  • Regular respiratory infections, such as pneumonia or bronchitis
  • Ache in chest, shoulder or back that occurs worse with deep breathing
  • Trouble swallowing
  • Fatigue
  • Coughing up blood
  • Cough that will not go away

Your doctor also may order CT or MRI scans to check for adenocarcinoma tumors.

Distinguishing between these cancers is difficult even for skilled physicians. If you received a lung cancer diagnosis and worked with asbestos, it is often a good idea to get a second opinion from a doctor experienced with asbestos-related diseases. Each cancer is treated differently, so an accurate diagnosis from the start is critical.

Treating Mesothelioma vs. Adenocarcinoma

Getting an accurate diagnosis is important because mesothelioma and adenocarcinoma are treated differently. Your doctor will design your treatment plan based on cancer type, stage, location, health, and other factors.

Common treatment programs for mesothelioma include some or all of these:

  • Radiation: Internal and external forms of radiation therapy can be used to shrink tumors. In cases in the later stages, radiation may be used to reduce symptoms and pain. Radiation is not usually a first-line treatment for mesothelioma because the tumors tend to be spread out in the organ lining.
  • Chemotherapy: Drugs are given by vein to attack the cancer cells anywhere in the body.
  • Surgery: For pleural mesothelioma, surgeons may remove a lung, part of a lung, or the lung lining to take out as much of the cancerous tissue as possible.
  • Palliative treatments: There are several treatment options to relieve pain for patients whose cancer is in stage 3 or 4.

Treatment options for adenocarcinoma are similar but differ in some ways:

  • Immunotherapy: Boosts the immune system’s ability to fight cancer by teaching it to recognize cancer cells and kill them.
  • Targeted therapy: Targets cancer cells by focusing on their signals and parts of cells that cause cancer cells to grow.
  • Surgery: Various surgeries can be used with this cancer to remove some or all of the tumors if they have not spread.
  • Radiation: This is a first-line treatment for early-stage lung adenocarcinoma because the tumors are localized.
  • Chemotherapy: A different mix of anti-cancer drugs is given to these patients than those with mesothelioma.

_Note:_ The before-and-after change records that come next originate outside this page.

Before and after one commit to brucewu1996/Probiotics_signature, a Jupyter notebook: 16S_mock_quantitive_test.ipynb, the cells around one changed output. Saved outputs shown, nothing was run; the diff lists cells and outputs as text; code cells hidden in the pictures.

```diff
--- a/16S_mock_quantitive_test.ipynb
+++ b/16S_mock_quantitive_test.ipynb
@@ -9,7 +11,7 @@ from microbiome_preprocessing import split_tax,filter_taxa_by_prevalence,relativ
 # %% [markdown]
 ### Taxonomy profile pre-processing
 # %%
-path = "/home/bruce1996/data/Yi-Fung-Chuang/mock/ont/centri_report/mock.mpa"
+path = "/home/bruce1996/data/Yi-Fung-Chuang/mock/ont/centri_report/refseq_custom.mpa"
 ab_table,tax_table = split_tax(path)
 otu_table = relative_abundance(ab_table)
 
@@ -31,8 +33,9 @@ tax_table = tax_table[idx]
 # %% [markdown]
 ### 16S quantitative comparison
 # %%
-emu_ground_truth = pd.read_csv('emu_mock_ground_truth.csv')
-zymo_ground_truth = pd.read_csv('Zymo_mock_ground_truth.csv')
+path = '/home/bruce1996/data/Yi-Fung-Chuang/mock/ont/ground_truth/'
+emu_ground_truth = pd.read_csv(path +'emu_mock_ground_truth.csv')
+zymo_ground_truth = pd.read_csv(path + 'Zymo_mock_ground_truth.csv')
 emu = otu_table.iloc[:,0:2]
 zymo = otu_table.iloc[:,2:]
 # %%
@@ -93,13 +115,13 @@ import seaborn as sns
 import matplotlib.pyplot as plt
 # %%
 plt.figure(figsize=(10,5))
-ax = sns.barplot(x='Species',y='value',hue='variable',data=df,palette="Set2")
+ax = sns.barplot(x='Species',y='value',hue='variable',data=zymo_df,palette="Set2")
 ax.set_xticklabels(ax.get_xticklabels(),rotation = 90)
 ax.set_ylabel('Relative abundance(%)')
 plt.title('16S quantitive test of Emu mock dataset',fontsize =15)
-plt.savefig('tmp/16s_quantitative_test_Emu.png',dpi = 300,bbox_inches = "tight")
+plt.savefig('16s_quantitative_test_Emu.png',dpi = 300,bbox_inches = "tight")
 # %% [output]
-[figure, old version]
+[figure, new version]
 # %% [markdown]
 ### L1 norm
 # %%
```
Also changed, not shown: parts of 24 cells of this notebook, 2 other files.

Chemotherapy may be combined with radiation therapy for early-stage cancer patients.
  • Angiogenesis inhibitors: Angiogenesis is the process of creating new blood cells to supply cells with blood as the body develops and grows. The process feeds cancer cells and helps them spread. These inhibitors may slow the growth of tumors by preventing the body from making new blood vessels.

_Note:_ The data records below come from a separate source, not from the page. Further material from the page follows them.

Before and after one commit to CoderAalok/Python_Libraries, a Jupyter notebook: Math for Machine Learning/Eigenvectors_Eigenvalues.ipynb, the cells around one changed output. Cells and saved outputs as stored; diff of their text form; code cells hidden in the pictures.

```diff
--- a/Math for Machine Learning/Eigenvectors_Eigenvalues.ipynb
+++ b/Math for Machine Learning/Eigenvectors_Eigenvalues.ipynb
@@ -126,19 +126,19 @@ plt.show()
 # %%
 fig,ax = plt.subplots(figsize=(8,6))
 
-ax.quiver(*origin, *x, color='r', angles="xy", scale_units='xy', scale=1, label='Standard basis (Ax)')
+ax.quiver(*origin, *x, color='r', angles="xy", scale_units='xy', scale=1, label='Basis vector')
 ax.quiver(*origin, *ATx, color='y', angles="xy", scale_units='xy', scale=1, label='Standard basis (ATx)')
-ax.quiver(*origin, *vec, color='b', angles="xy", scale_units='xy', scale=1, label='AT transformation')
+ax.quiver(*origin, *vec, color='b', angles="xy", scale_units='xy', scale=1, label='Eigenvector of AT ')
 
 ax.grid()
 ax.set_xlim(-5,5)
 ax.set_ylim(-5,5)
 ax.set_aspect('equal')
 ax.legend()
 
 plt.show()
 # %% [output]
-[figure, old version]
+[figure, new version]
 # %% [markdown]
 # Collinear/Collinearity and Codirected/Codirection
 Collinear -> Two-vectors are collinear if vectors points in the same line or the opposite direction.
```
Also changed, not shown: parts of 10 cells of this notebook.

Mesothelioma and adenocarcinoma are different types of cancer that need different treatment plans. It is important for your prognosis to have an accurate diagnosis as early as possible. If you were ever exposed to asbestos, you might want to get a second opinion as adenocarcinoma can be easily confused with mesothelioma.